(Detected change data)
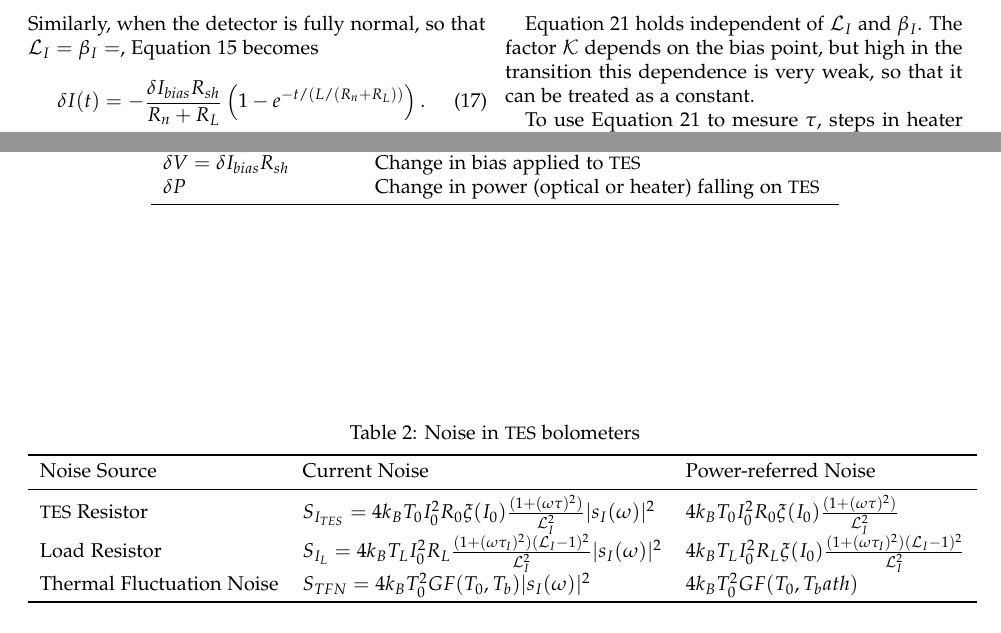
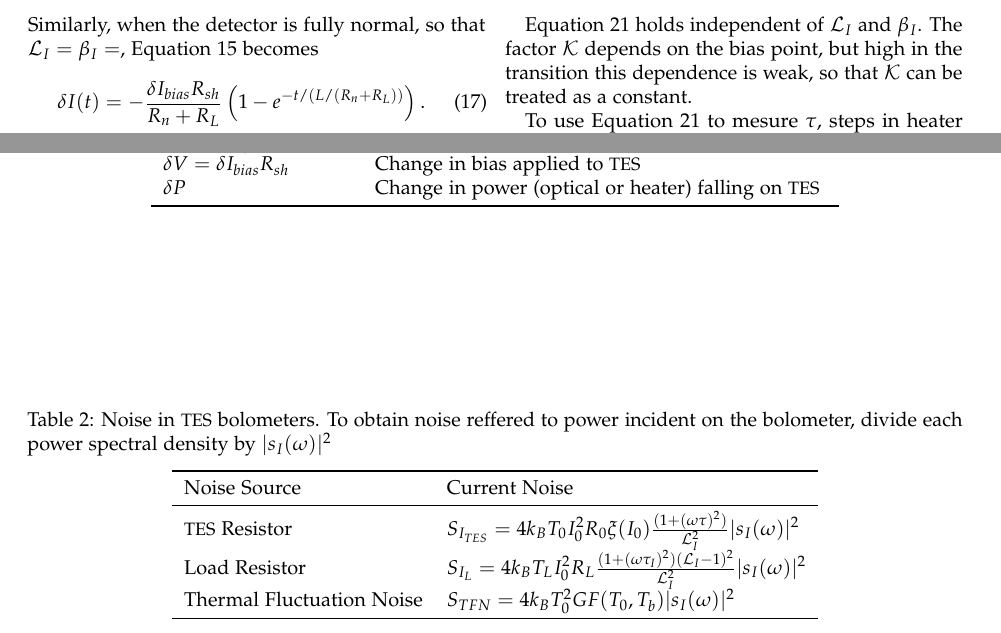
Before and after one commit to danbek/thesis, a LaTeX thesis (thesis.tex, which reads ch3-tes-theory/tes-theory.tex): two parts of pages 4 and 5 of 6, joined at a grey line, cut so that both start at the same text. Compiled offline with pdfLaTeX.

Commit message:
formatting, editing

```diff
--- a/ch3-tes-theory/tes-theory.tex
+++ b/ch3-tes-theory/tes-theory.tex
@@ -232,7 +234,7 @@ I = I_{bias}\frac{R_{sh}}{R + R_L}
 has also been used.
 
 \eqnref{eqn:teff-from-tau} holds independent of \Loop\ and $\beta_I$.
-The factor $\mathcal{K}$ depends on the bias point, but high in the transition this dependence is very weak, so that it can be treated as a constant.
+The factor $\mathcal{K}$ depends on the bias point, but high in the transition this dependence is weak, so that $\mathcal{K}$ can be treated as a constant.
 
 To use \eqnref{eqn:teff-from-tau} to mesure $\tau$, steps in heater power are applied to the \TES\ at a set of bias points close to the normal state.
 At each bias point the \DC\ change in \TES\ current $\delta I$ and $\tau_{eff}$ are measured by fitting the \TES\ response to \eqnref{eqn:htr-step-resp-high}, and the bias current $I_{bias}$ is recorded.
@@ -263,14 +265,14 @@ xxx need to discuss $F(T_0, T_b)$.
 \begin{table*}[t]
 \centering
-\caption{Noise in \TES\ bolometers}
+\caption{Noise in \TES\ bolometers. To obtain noise reffered to power incident on the bolometer, divide each power spectral density by $|s_I(\omega)|^2$}
 \label{tab:tes-noise}
-\begin{tabular}{l l l}
+\begin{tabular}{l l}
 \toprule
-Noise Source &  Current Noise & Power-referred Noise \\
+Noise Source &  Current Noise \\
 \midrule
-\TES\ Resistor & $S_{I_{TES}} = 4 k_B T_0 I_0^2 R_0 \xi(I_0) \frac{(1 + (\omega \tau)^2) } {\Loop^2} |s_I(\omega)|^2$  & $4 k_B T_0 I_0^2 R_0 \xi(I_0) \frac{(1 + (\omega \tau)^2)} {\Loop^2}$ \\
-Load Resistor & $S_{I_{L}} = 4 k_B T_L I_0^2 R_L \frac{(1 + (\omega \tau_I)^2) (\Loop -1)^2} {\Loop^2} |s_I(\omega)|^2$  & $4 k_B T_L I_0^2 R_L \xi(I_0) \frac{(1 + (\omega \tau_I)^2) (\Loop -1)^2} {\Loop^2}$   \\
-Thermal Fluctuation Noise & $S_{TFN} = 4 k_B T_0^2 G F(T_0, T_b) |s_I(\omega)|^2$ & $4 k_B T_0^2 G F(T_0, T_bath)$ \\
+\TES\ Resistor & $S_{I_{TES}} = 4 k_B T_0 I_0^2 R_0 \xi(I_0) \frac{(1 + (\omega \tau)^2) } {\Loop^2} |s_I(\omega)|^2$ \\
+Load Resistor & $S_{I_{L}} = 4 k_B T_L I_0^2 R_L \frac{(1 + (\omega \tau_I)^2) (\Loop -1)^2} {\Loop^2} |s_I(\omega)|^2$ \\
+Thermal Fluctuation Noise & $S_{TFN} = 4 k_B T_0^2 G F(T_0, T_b) |s_I(\omega)|^2$ \\
 \bottomrule
 \end{tabular}
 \end{table*}
```
Also changed, not shown: ch4-sys-design/sys-design.tex (+3 -3 lines), ch3-tes-theory/tes-theory.tex (16 more changed lines).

● ABOUT THIS EXERCISE
Wherever the string "tabular" appears in the data above, report the whole line.

● OUTPUT
-\begin{tabular}{l l l}
+\begin{tabular}{l l}
 \end{tabular}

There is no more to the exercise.